To be fair, the music was great the animation was colorful, but while there were a few things that resonated with me in the film, ultimately I didn’t feel represented. Coco is doing well in the box office so more conversations about what representation means for us are going to continue and be messy. That is why it is important to listen, share, and support voices that have historically never been included in these conversations because if these voices keep being ignored, then the representation people want isn’t inclusive at all.

Readers should also check out Eren Cervantes-Altamirano article “Understanding Mexican Nationalism and Mestizaje Through The Film Coco”

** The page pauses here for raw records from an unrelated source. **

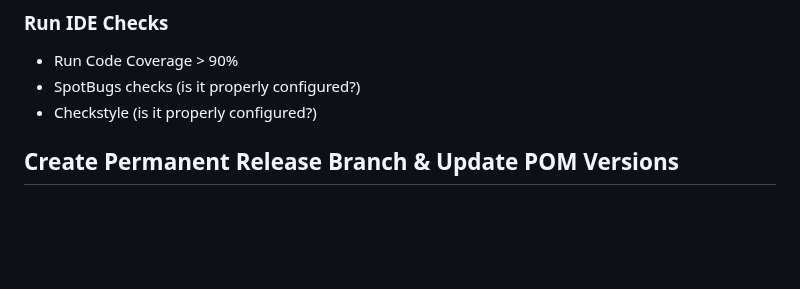
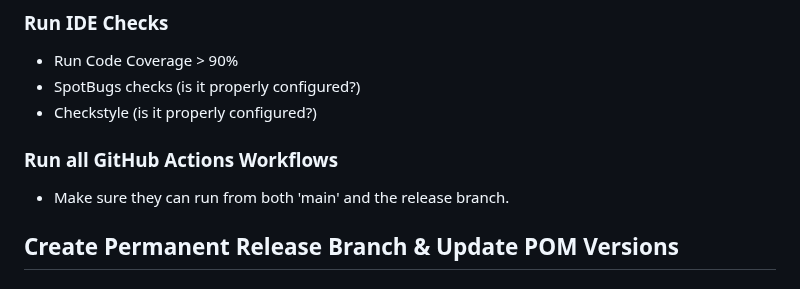
Before and after one commit to apache/datasketches-website, a Markdown page: docs/Community/ReleaseProcessForJavaComponents.md, the part around the change. Drawn GitHub-style; blank space fills up the shorter version.

Commit message:
Add check for GitHub Actions Workflows

```diff
--- a/docs/Community/ReleaseProcessForJavaComponents.md
+++ b/docs/Community/ReleaseProcessForJavaComponents.md
@@ -76,6 +76,9 @@ Also specifies line separator characters for text files.
 * Run Code Coverage > 90%
 * SpotBugs checks (is it properly configured?)
 * Checkstyle (is it properly configured?)
+
+### Run all GitHub Actions Workflows
+* Make sure they can run from both 'main' and the release branch.
 
 ## Create Permanent Release Branch & Update POM Versions
 
```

By ThatNerdyBoliviane formerly known as ThatLatinxChick was originally born in New York City and essentially lived there until the age of 17 when they had to move to Toronto for reasons. They are currently struggling to survive in this weird ass world that does not celebrate awesomeness enough. They self-identify as Queer Quechua/Mestize Bolivian-American who is involved with social justice work of all kinds. Aside from that they are an avid lover of anime, manga, cartoons, (on rare occasion live-action TV shows if it’s good), and having amazing discussions with other folks about nerdy things. You can follow them on twitter @LizzieVisitante